**THE DATA**

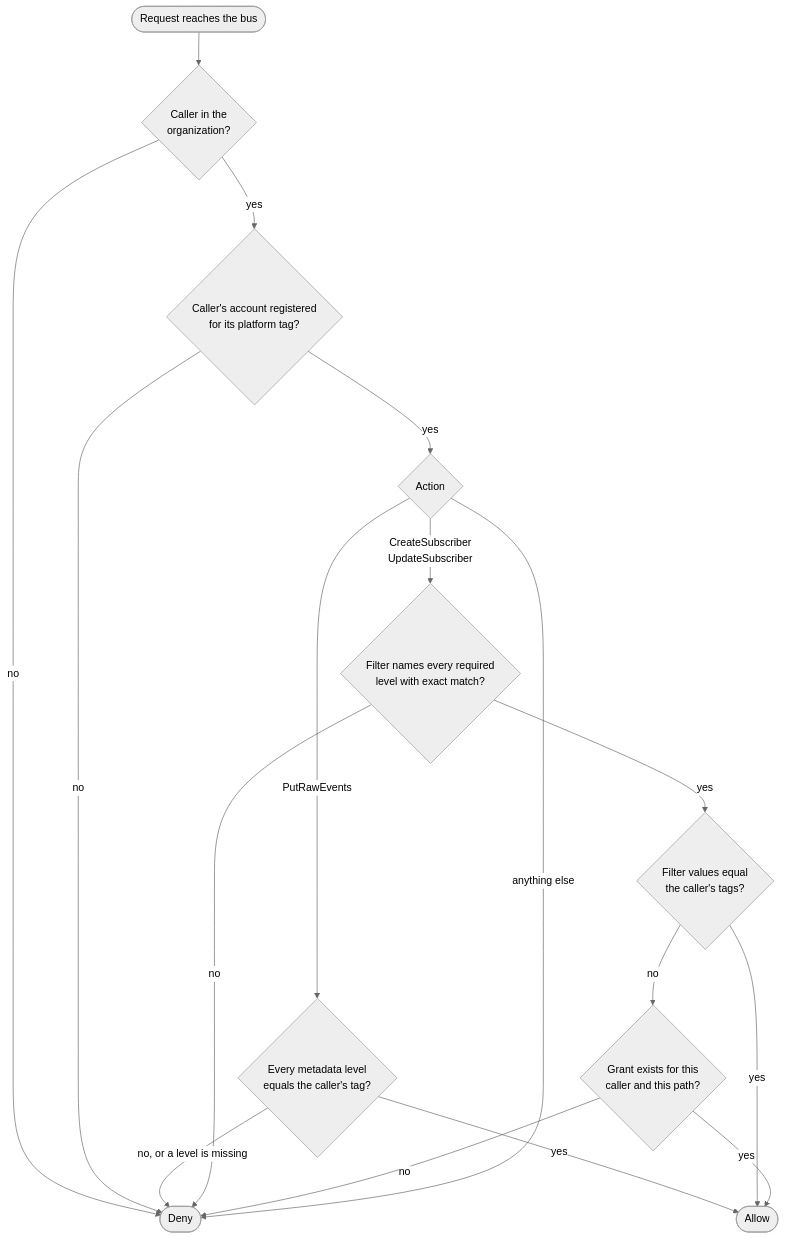
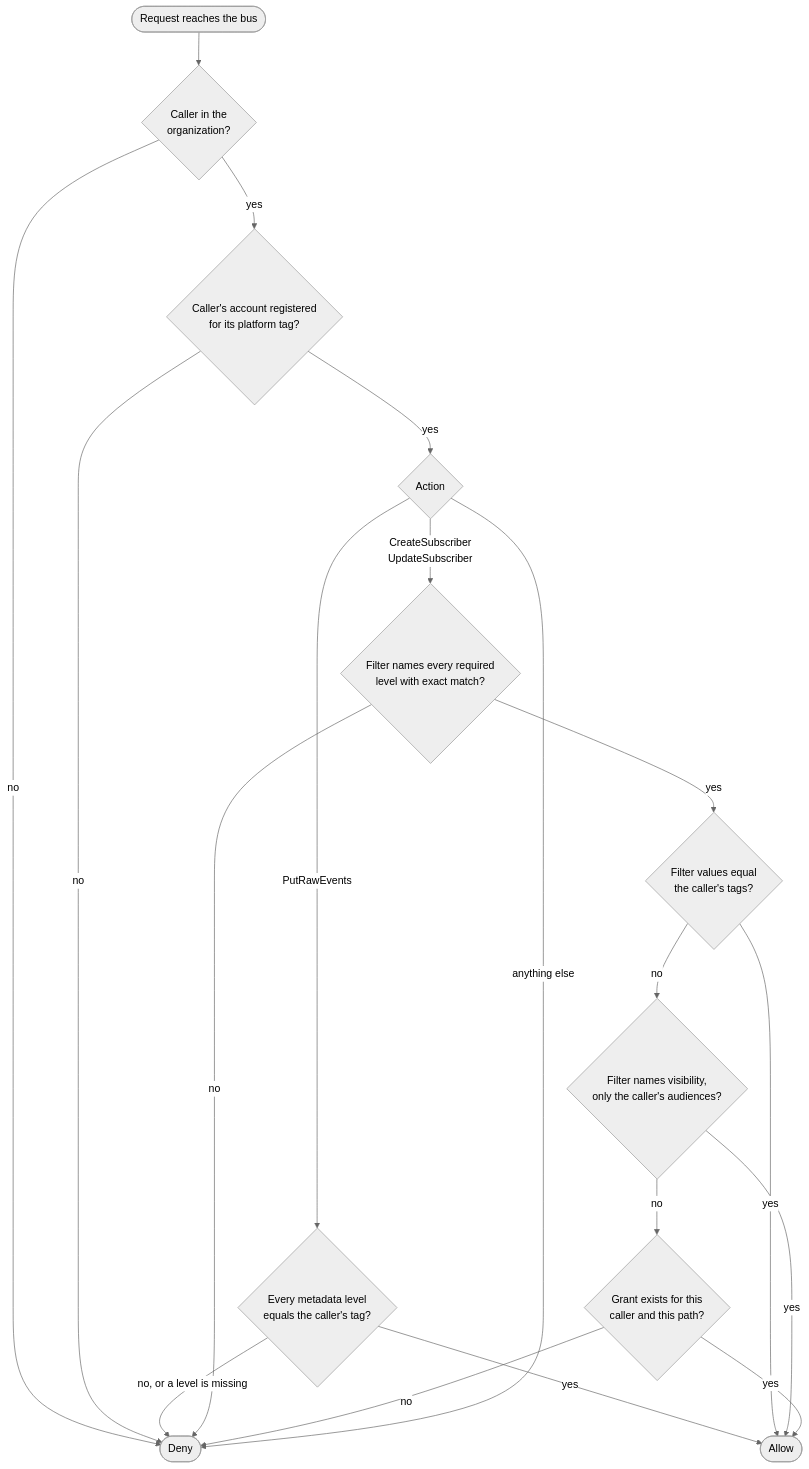
One commit to aws-abaschen/terraform-aws-org-event-bus changed the sixth of 6 diagrams in README.md. Above: the diagram before and after it, drawn with Mermaid (neutral theme). The commit also changed other lines of this file and 39 other files, not shown here.

````diff
--- a/README.md
+++ b/README.md
@@ -277,22 +281,24 @@
 ```mermaid
 flowchart TD
   start(["Request reaches the bus"]) --> orgCheck{"Caller in the<br/>organization?"}
   orgCheck -- "no" --> deny(["Deny"])
   orgCheck -- "yes" --> acctCheck{"Caller's account registered<br/>for its platform tag?"}
   acctCheck -- "no" --> deny
   acctCheck -- "yes" --> action{"Action"}
 
   action -- "PutRawEvents" --> pubCheck{"Every metadata level<br/>equals the caller's tag?"}
   pubCheck -- "no, or a level is missing" --> deny
   pubCheck -- "yes" --> allow(["Allow"])
 
   action -- "CreateSubscriber<br/>UpdateSubscriber" --> filterCheck{"Filter names every required<br/>level with exact match?"}
   filterCheck -- "no" --> deny
   filterCheck -- "yes" --> ownCheck{"Filter values equal<br/>the caller's tags?"}
   ownCheck -- "yes" --> allow
-  ownCheck -- "no" --> grantCheck{"Grant exists for this<br/>caller and this path?"}
+  ownCheck -- "no" --> visCheck{"Filter names visibility,<br/>only the caller's audiences?"}
+  visCheck -- "yes" --> allow
+  visCheck -- "no" --> grantCheck{"Grant exists for this<br/>caller and this path?"}
   grantCheck -- "yes" --> allow
   grantCheck -- "no" --> deny
 
   action -- "anything else" --> deny
 ```
````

**EXERCISE INSTRUCTIONS**
Reproduce the records in full and leave the images behind.

**ANSWER BOX**
One commit to aws-abaschen/terraform-aws-org-event-bus changed the sixth of 6 diagrams in README.md. Above: the diagram before and after it, drawn with Mermaid (neutral theme). The commit also changed other lines of this file and 39 other files, not shown here.

````diff
--- a/README.md
+++ b/README.md
@@ -277,22 +281,24 @@
 ```mermaid
 flowchart TD
   start(["Request reaches the bus"]) --> orgCheck{"Caller in the<br/>organization?"}
   orgCheck -- "no" --> deny(["Deny"])
   orgCheck -- "yes" --> acctCheck{"Caller's account registered<br/>for its platform tag?"}
   acctCheck -- "no" --> deny
   acctCheck -- "yes" --> action{"Action"}
 
   action -- "PutRawEvents" --> pubCheck{"Every metadata level<br/>equals the caller's tag?"}
   pubCheck -- "no, or a level is missing" --> deny
   pubCheck -- "yes" --> allow(["Allow"])
 
   action -- "CreateSubscriber<br/>UpdateSubscriber" --> filterCheck{"Filter names every required<br/>level with exact match?"}
   filterCheck -- "no" --> deny
   filterCheck -- "yes" --> ownCheck{"Filter values equal<br/>the caller's tags?"}
   ownCheck -- "yes" --> allow
-  ownCheck -- "no" --> grantCheck{"Grant exists for this<br/>caller and this path?"}
+  ownCheck -- "no" --> visCheck{"Filter names visibility,<br/>only the caller's audiences?"}
+  visCheck -- "yes" --> allow
+  visCheck -- "no" --> grantCheck{"Grant exists for this<br/>caller and this path?"}
   grantCheck -- "yes" --> allow
   grantCheck -- "no" --> deny
 
   action -- "anything else" --> deny
 ```
````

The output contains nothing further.